520.720A5.060A4.937A1.811A299.69489.416%2006 RPM24.9 dB(A)40.34°C0.999
624.948A6.091A5.947A2.021A359.71488.793%2213 RPM25.8 dB(A)41.36°C0.999
729.181A7.121A6.966A2.225A419.64588.394%2330 RPM30.3 dB(A)42.09°C0.999
833.419A8.162A7.994A2.437A479.60887.815%2768 RPM32.3 dB(A)42.68°C0.999
938.098A8.688A8.534A2.441A539.67387.224%3410 RPM39.0 dB(A)43.61°C0.999
1042.734A9.217A9.050A2.546A599.51486.319%3695 RPM41.6 dB(A)44.65°C0.999
1147.762A9.233A9.070A2.552A659.48085.523%3695 RPM41.6 dB(A)45.67°C0.999
CL10.099A11.017A11.005A0.005A92.23683.120%2238 RPM26.1 dB(A)43.22°C0.995
CL249.954A1.003A1.002A1.002A612.52386.963%3659 RPM40.8 dB(A)44.05°C0.999

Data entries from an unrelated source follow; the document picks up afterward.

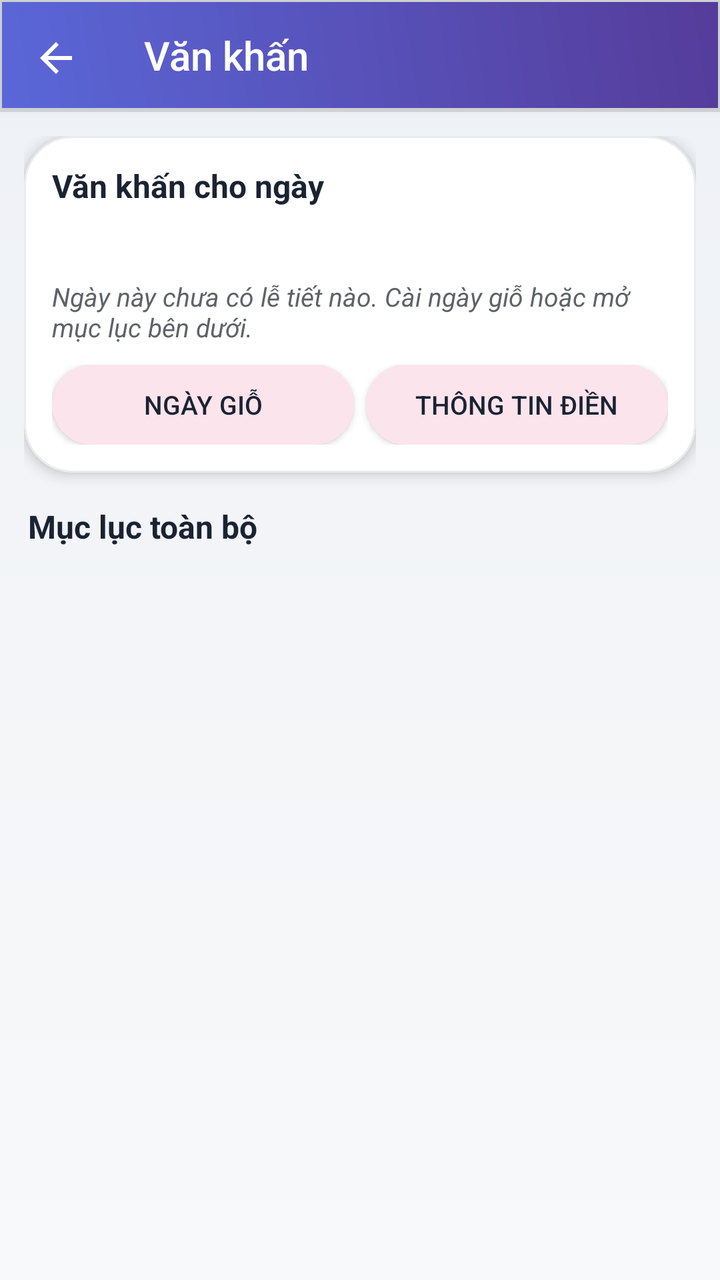
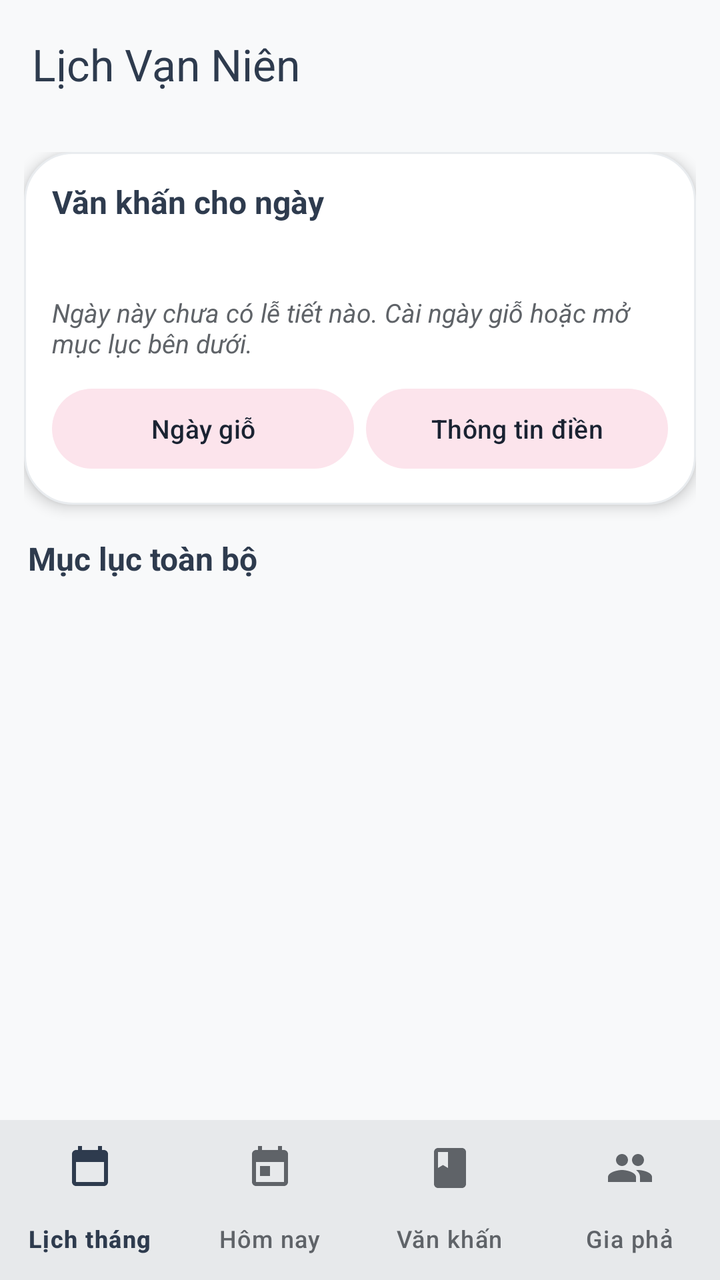

Two renders of the same Android screen: before a commit and after it. Below are the layout's source before the change and the commit's diff.
<!-- AndroidManifest.xml: activity theme AppTheme -->
<!-- res/layout/activity_van_khan.xml -->
<?xml version="1.0" encoding="utf-8"?>
<LinearLayout xmlns:android="http://schemas.android.com/apk/res/android"
    xmlns:app="http://schemas.android.com/apk/res-auto"
    android:layout_width="match_parent"
    android:layout_height="match_parent"
    android:background="@drawable/month_screen_background"
    android:orientation="vertical">

    <androidx.appcompat.widget.Toolbar
        android:id="@+id/toolbar"
        android:layout_width="match_parent"
        android:layout_height="?attr/actionBarSize"
        android:background="@drawable/toolbar_background"
        android:elevation="8dp"
        android:theme="@style/ThemeOverlay.AppCompat.Dark.ActionBar"
        app:navigationIcon="@drawable/ic_arrow_back"
        app:popupTheme="@style/ThemeOverlay.AppCompat.Light"
        app:title="Văn khấn" />

    <androidx.core.widget.NestedScrollView
        android:layout_width="match_parent"
        android:layout_height="0dp"
        android:layout_weight="1"
        android:fillViewport="true">

        <LinearLayout
            android:layout_width="match_parent"
            android:layout_height="wrap_content"
            android:orientation="vertical"
            android:padding="12dp">

            
            <LinearLayout
                android:id="@+id/day_prayer_card"
                android:layout_width="match_parent"
                android:layout_height="wrap_content"
                android:background="@drawable/month_card_background"
                android:elevation="4dp"
                android:orientation="vertical"
                android:padding="14dp">

                <TextView
                    android:layout_width="match_parent"
                    android:layout_height="wrap_content"
                    android:text="Văn khấn cho ngày"
                    android:textColor="@color/primaryDarkColor"
                    android:textSize="16sp"
                    android:textStyle="bold" />

                <TextView
                    android:id="@+id/day_prayer_date"
                    android:layout_width="match_parent"
                    android:layout_height="wrap_content"
                    android:layout_marginTop="2dp"
                    android:textColor="@color/textSecondary"
                    android:textSize="13sp" />

                <LinearLayout
                    android:id="@+id/day_prayer_list"
                    android:layout_width="match_parent"
                    android:layout_height="wrap_content"
                    android:layout_marginTop="8dp"
                    android:orientation="vertical" />

                <TextView
                    android:id="@+id/day_prayer_empty"
                    android:layout_width="match_parent"
                    android:layout_height="wrap_content"
                    android:layout_marginTop="8dp"
                    android:text="Ngày này chưa có lễ tiết nào. Cài ngày giỗ hoặc mở mục lục bên dưới."
                    android:textColor="@color/textSecondary"
                    android:textSize="13sp"
                    android:textStyle="italic" />

                <LinearLayout
                    android:layout_width="match_parent"
                    android:layout_height="wrap_content"
                    android:layout_marginTop="10dp"
                    android:orientation="horizontal">

                    <Button
                        android:id="@+id/gio_settings_button"
                        android:layout_width="0dp"
                        android:layout_height="40dp"
                        android:layout_marginEnd="6dp"
                        android:layout_weight="1"
                        android:background="@drawable/month_tonal_button_background"
                        android:text="Ngày giỗ"
                        android:textColor="@color/primaryDarkColor"
                        android:textSize="13sp" />

                    <Button
                        android:id="@+id/profile_button"
                        android:layout_width="0dp"
                        android:layout_height="40dp"
                        android:layout_weight="1"
                        android:background="@drawable/month_tonal_button_background"
                        android:text="Thông tin điền"
                        android:textColor="@color/primaryDarkColor"
                        android:textSize="13sp" />

                </LinearLayout>

            </LinearLayout>

            
            <TextView
                android:layout_width="match_parent"
                android:layout_height="wrap_content"
                android:layout_marginTop="16dp"
                android:layout_marginBottom="6dp"
                android:paddingHorizontal="2dp"
                android:text="Mục lục toàn bộ"
                android:textColor="@color/primaryDarkColor"
                android:textSize="16sp"
                android:textStyle="bold" />

            <androidx.recyclerview.widget.RecyclerView
                android:id="@+id/toc_list"
                android:layout_width="match_parent"
                android:layout_height="wrap_content"
                android:nestedScrollingEnabled="false" />

        </LinearLayout>
    </androidx.core.widget.NestedScrollView>
</LinearLayout>
<!-- resources referenced by this layout -->
<resources>
  <color name="primaryDarkColor">#1A2332</color>
  <color name="textSecondary">#5F6368</color>
  <!-- drawable ic_arrow_back (drawable) -->
  <?xml version="1.0" encoding="utf-8"?>
  <vector xmlns:android="http://schemas.android.com/apk/res/android"
      android:width="24dp"
      android:height="24dp"
      android:viewportWidth="24"
      android:viewportHeight="24">
      <path
          android:fillColor="#FFFFFF"
          android:pathData="M20,11H7.83l5.59,-5.59L12,4l-8,8 8,8 1.41,-1.41L7.83,13H20v-2z"/>
  </vector>
  <!-- drawable month_card_background (drawable) -->
  <?xml version="1.0" encoding="utf-8"?>
  <shape xmlns:android="http://schemas.android.com/apk/res/android">
      <solid android:color="#FFFFFF" />
      <corners android:radius="24dp" />
      <stroke
          android:width="1dp"
          android:color="@color/cardBorder" />
  </shape>
  <!-- drawable month_screen_background (drawable) -->
  <?xml version="1.0" encoding="utf-8"?>
  <shape xmlns:android="http://schemas.android.com/apk/res/android">
      <gradient
          android:angle="90"
          android:endColor="@color/monthBackgroundEnd"
          android:startColor="@color/backgroundPrimary"
          android:type="linear" />
  </shape>
  <!-- drawable month_tonal_button_background (drawable) -->
  <?xml version="1.0" encoding="utf-8"?>
  <shape xmlns:android="http://schemas.android.com/apk/res/android">
      <solid android:color="@color/monthTonal" />
      <corners android:radius="24dp" />
  </shape>
  <!-- drawable toolbar_background (drawable) -->
  <?xml version="1.0" encoding="utf-8"?>
  <layer-list xmlns:android="http://schemas.android.com/apk/res/android">
      
      <item>
          <shape android:shape="rectangle">
              <solid android:color="#20000000" />
              <padding
                  android:bottom="2dp"
                  android:left="1dp"
                  android:right="1dp"
                  android:top="1dp" />
          </shape>
      </item>
      
      
      <item>
          <shape android:shape="rectangle">
              <gradient
                  android:angle="45"
                  android:startColor="@color/gradientSecondaryStart"
                  android:endColor="@color/gradientSecondaryEnd"
                  android:type="linear" />
          </shape>
      </item>
  </layer-list>
  <style name="AppTheme" parent="Theme.AppCompat.Light.NoActionBar">
          <item name="colorPrimary">@color/primaryColor</item>
          <item name="colorPrimaryDark">@color/primaryDarkColor</item>
          <item name="colorAccent">@color/secondaryColor</item>
          <item name="android:windowIsTranslucent">true</item>
          <item name="android:windowTranslucentStatus">true</item>
          <item name="android:statusBarColor">@android:color/transparent</item>
          <item name="android:windowBackground">@color/backgroundPrimary</item>
          <item name="android:textColorPrimary">@color/textPrimary</item>
          <item name="android:textColorSecondary">@color/textSecondary</item>
      </style>
  <color name="cardBorder">#E9ECEF</color>
  <color name="monthBackgroundEnd">#EEF1F6</color>
  <color name="backgroundPrimary">#F8F9FA</color>
  <color name="monthTonal">#FCE4EC</color>
  <color name="gradientSecondaryStart">#5A67D8</color>
  <color name="gradientSecondaryEnd">#553C9A</color>
  <color name="primaryColor">#2E3B4E</color>
  <color name="secondaryColor">#C2185B</color>
  <color name="textPrimary">#2E3B4E</color>
</resources>

<!-- the commit's change to res/layout/activity_van_khan.xml (unified diff, before → after) -->
@@ -3,19 +3,18 @@
     xmlns:app="http://schemas.android.com/apk/res-auto"
     android:layout_width="match_parent"
     android:layout_height="match_parent"
-    android:background="@drawable/month_screen_background"
-    android:orientation="vertical">
+    android:background="?attr/colorSurface"
+    android:orientation="vertical"
+    android:id="@+id/app_root">
 
-    <androidx.appcompat.widget.Toolbar
-        android:id="@+id/toolbar"
+    <include layout="@layout/app_header" />
+    <LinearLayout
+        android:id="@+id/app_body"
         android:layout_width="match_parent"
-        android:layout_height="?attr/actionBarSize"
-        android:background="@drawable/toolbar_background"
-        android:elevation="8dp"
-        android:theme="@style/ThemeOverlay.AppCompat.Dark.ActionBar"
-        app:navigationIcon="@drawable/ic_arrow_back"
-        app:popupTheme="@style/ThemeOverlay.AppCompat.Light"
-        app:title="Văn khấn" />
+        android:layout_height="0dp"
+        android:layout_weight="1"
+        android:orientation="vertical">
+
 
     <androidx.core.widget.NestedScrollView
         android:layout_width="match_parent"
@@ -43,7 +42,7 @@
                     android:layout_width="match_parent"
                     android:layout_height="wrap_content"
                     android:text="Văn khấn cho ngày"
-                    android:textColor="@color/primaryDarkColor"
+                    android:textColor="?attr/colorPrimary"
                     android:textSize="16sp"
                     android:textStyle="bold" />
 
@@ -52,7 +51,7 @@
                     android:layout_width="match_parent"
                     android:layout_height="wrap_content"
                     android:layout_marginTop="2dp"
-                    android:textColor="@color/textSecondary"
+                    android:textColor="?attr/colorOnSurfaceVariant"
                     android:textSize="13sp" />
 
                 <LinearLayout
@@ -68,7 +67,7 @@
                     android:layout_height="wrap_content"
                     android:layout_marginTop="8dp"
                     android:text="Ngày này chưa có lễ tiết nào. Cài ngày giỗ hoặc mở mục lục bên dưới."
-                    android:textColor="@color/textSecondary"
+                    android:textColor="?attr/colorOnSurfaceVariant"
                     android:textSize="13sp"
                     android:textStyle="italic" />
 
@@ -76,27 +75,25 @@
                     android:layout_width="match_parent"
                     android:layout_height="wrap_content"
                     android:layout_marginTop="10dp"
-                    android:orientation="horizontal">
-
-                    <Button
+                    android:orientation="horizontal">                    <com.google.android.material.button.MaterialButton
                         android:id="@+id/gio_settings_button"
+                        style="@style/Widget.Material3.Button.TonalButton"
                         android:layout_width="0dp"
-                        android:layout_height="40dp"
+                        android:layout_height="wrap_content"
                         android:layout_marginEnd="6dp"
                         android:layout_weight="1"
-                        android:background="@drawable/month_tonal_button_background"
                         android:text="Ngày giỗ"
-                        android:textColor="@color/primaryDarkColor"
+                        android:textAllCaps="false"
                         android:textSize="13sp" />
 
-                    <Button
+                    <com.google.android.material.button.MaterialButton
                         android:id="@+id/profile_button"
+                        style="@style/Widget.Material3.Button.TonalButton"
                         android:layout_width="0dp"
-                        android:layout_height="40dp"
+                        android:layout_height="wrap_content"
                         android:layout_weight="1"
-                        android:background="@drawable/month_tonal_button_background"
                         android:text="Thông tin điền"
-                        android:textColor="@color/primaryDarkColor"
+                        android:textAllCaps="false"
                         android:textSize="13sp" />
 
                 </LinearLayout>
@@ -111,7 +108,7 @@
                 android:layout_marginBottom="6dp"
                 android:paddingHorizontal="2dp"
                 android:text="Mục lục toàn bộ"
-                android:textColor="@color/primaryDarkColor"
+                android:textColor="?attr/colorPrimary"
                 android:textSize="16sp"
                 android:textStyle="bold" />
 
@@ -123,4 +120,33 @@
 
         </LinearLayout>
     </androidx.core.widget.NestedScrollView>
+        </LinearLayout>
+
+<include layout="@layout/app_bottom_nav" />
+
 </LinearLayout>
+<!-- res/layout/app_header.xml (included above) -->
+<?xml version="1.0" encoding="utf-8"?>
+<com.google.android.material.appbar.MaterialToolbar xmlns:android="http://schemas.android.com/apk/res/android"
+    xmlns:app="http://schemas.android.com/apk/res-auto"
+    android:id="@+id/toolbar"
+    android:layout_width="match_parent"
+    android:layout_height="?attr/actionBarSize"
+    android:background="?attr/colorSurface"
+    android:elevation="0dp"
+    app:navigationIconTint="?attr/colorOnSurface"
+    app:title="@string/app_name"
+    app:titleTextColor="?attr/colorOnSurface" />
+<!-- res/layout/app_bottom_nav.xml (included above) -->
+<?xml version="1.0" encoding="utf-8"?>
+<com.google.android.material.bottomnavigation.BottomNavigationView xmlns:android="http://schemas.android.com/apk/res/android"
+    xmlns:app="http://schemas.android.com/apk/res-auto"
+    android:id="@+id/bottom_navigation"
+    android:layout_width="match_parent"
+    android:layout_height="wrap_content"
+    android:background="?attr/colorSurface"
+    android:elevation="3dp"
+    app:itemIconTint="@color/bottom_nav_item_color"
+    app:itemTextColor="@color/bottom_nav_item_color"
+    app:labelVisibilityMode="labeled"
+    app:menu="@menu/main_bottom_nav" />
<!-- resource entries referenced after the edit -->
@@ -2,86 +2,45 @@
 <resources>
   <color name="primaryDarkColor">#1A2332</color>
   <color name="textSecondary">#5F6368</color>
-  <!-- drawable ic_arrow_back (drawable) -->
-  <?xml version="1.0" encoding="utf-8"?>
-  <vector xmlns:android="http://schemas.android.com/apk/res/android"
-      android:width="24dp"
-      android:height="24dp"
-      android:viewportWidth="24"
-      android:viewportHeight="24">
-      <path
-          android:fillColor="#FFFFFF"
-          android:pathData="M20,11H7.83l5.59,-5.59L12,4l-8,8 8,8 1.41,-1.41L7.83,13H20v-2z"/>
-  </vector>
   <!-- drawable month_card_background (drawable) -->
   <?xml version="1.0" encoding="utf-8"?>
   <shape xmlns:android="http://schemas.android.com/apk/res/android">
-      <solid android:color="#FFFFFF" />
+      <solid android:color="?attr/colorSurfaceVariant" />
       <corners android:radius="24dp" />
       <stroke
           android:width="1dp"
-          android:color="@color/cardBorder" />
+          android:color="?attr/colorOutline" />
   </shape>
-  <!-- drawable month_screen_background (drawable) -->
-  <?xml version="1.0" encoding="utf-8"?>
-  <shape xmlns:android="http://schemas.android.com/apk/res/android">
-      <gradient
-          android:angle="90"
-          android:endColor="@color/monthBackgroundEnd"
-          android:startColor="@color/backgroundPrimary"
-          android:type="linear" />
-  </shape>
-  <!-- drawable month_tonal_button_background (drawable) -->
-  <?xml version="1.0" encoding="utf-8"?>
-  <shape xmlns:android="http://schemas.android.com/apk/res/android">
-      <solid android:color="@color/monthTonal" />
-      <corners android:radius="24dp" />
-  </shape>
-  <!-- drawable toolbar_background (drawable) -->
-  <?xml version="1.0" encoding="utf-8"?>
-  <layer-list xmlns:android="http://schemas.android.com/apk/res/android">
-      
-      <item>
-          <shape android:shape="rectangle">
-              <solid android:color="#20000000" />
-              <padding
-                  android:bottom="2dp"
-                  android:left="1dp"
-                  android:right="1dp"
-                  android:top="1dp" />
-          </shape>
-      </item>
-      
-      
-      <item>
-          <shape android:shape="rectangle">
-              <gradient
-                  android:angle="45"
-                  android:startColor="@color/gradientSecondaryStart"
-                  android:endColor="@color/gradientSecondaryEnd"
-                  android:type="linear" />
-          </shape>
-      </item>
-  </layer-list>
-  <style name="AppTheme" parent="Theme.AppCompat.Light.NoActionBar">
+  <string name="app_name">Lịch Vạn Niên</string>
+  <style name="AppTheme" parent="Theme.Material3.Light.NoActionBar">
           <item name="colorPrimary">@color/primaryColor</item>
-          <item name="colorPrimaryDark">@color/primaryDarkColor</item>
-          <item name="colorAccent">@color/secondaryColor</item>
-          <item name="android:windowIsTranslucent">true</item>
-          <item name="android:windowTranslucentStatus">true</item>
+          <item name="colorOnPrimary">@color/textLight</item>
+          <item name="colorPrimaryContainer">@color/monthTonal</item>
+          <item name="colorOnPrimaryContainer">@color/primaryDarkColor</item>
+          <item name="colorSecondary">@color/secondaryColor</item>
+          <item name="colorOnSecondary">@color/textLight</item>
+          <item name="colorSecondaryContainer">@color/monthTonal</item>
+          <item name="colorOnSecondaryContainer">@color/primaryDarkColor</item> 
+          <item name="colorSurface">@color/backgroundPrimary</item>
+          <item name="colorOnSurface">@color/textPrimary</item>
+          <item name="colorSurfaceVariant">@color/backgroundSecondary</item>
+          <item name="colorOnSurfaceVariant">@color/textSecondary</item>
+          <item name="colorOutline">@color/cardBorder</item>
+          <item name="android:windowBackground">@color/backgroundPrimary</item>
           <item name="android:statusBarColor">@android:color/transparent</item>
-          <item name="android:windowBackground">@color/backgroundPrimary</item>
+          <item name="android:navigationBarColor">@android:color/transparent</item>
+          <item name="android:windowLightStatusBar">true</item>
+          <item name="android:windowLightNavigationBar">true</item>
           <item name="android:textColorPrimary">@color/textPrimary</item>
           <item name="android:textColorSecondary">@color/textSecondary</item>
       </style>
   <color name="cardBorder">#E9ECEF</color>
-  <color name="monthBackgroundEnd">#EEF1F6</color>
   <color name="backgroundPrimary">#F8F9FA</color>
   <color name="monthTonal">#FCE4EC</color>
-  <color name="gradientSecondaryStart">#5A67D8</color>
-  <color name="gradientSecondaryEnd">#553C9A</color>
   <color name="primaryColor">#2E3B4E</color>
+  <color name="textLight">#FFFFFF</color>
   <color name="secondaryColor">#C2185B</color>
   <color name="textPrimary">#2E3B4E</color>
+  <color name="backgroundSecondary">#FFFFFF</color>
 </resources>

Load regulation on the +12V rail is pretty tight, and at 5V it's within 2%. However, load regulation is loose on the 3.3V and 5VSB rails.

The SDA600's efficiency is pretty low as well; it fails to pass the 80 PLUS Gold requirements big-time. Apparently, the high operating temperature we use to test has a more significant impact here than usual.

As far as noise goes, up until our sixth test the SDA600's fan is quiet enough. It's only from the seventh test and beyond that it starts making its presence felt. Still, we believe the profile is fairly conservative, since even during our overload test the fan doesn't spin at full speed.

MORE: Best Power Supplies

MORE: How We Test Power Supplies

MORE: All Power Supply Content

Contributing Editor

Aris Mpitziopoulos is a Contributing Editor at Tom's Hardware US, covering PSUs.

  • chumly
    ...and I'll stick with Seasonic or Corsair.
  • DarkSable
    I won't. FSP is a known OEM; arguably the second greatest on the market. The original Silverstone power supplies were made by FSP, while the new ones and Corsair's offerings are made by Great Well, which although doing a good job on Corsair's SFX psus, is not known for their reliability.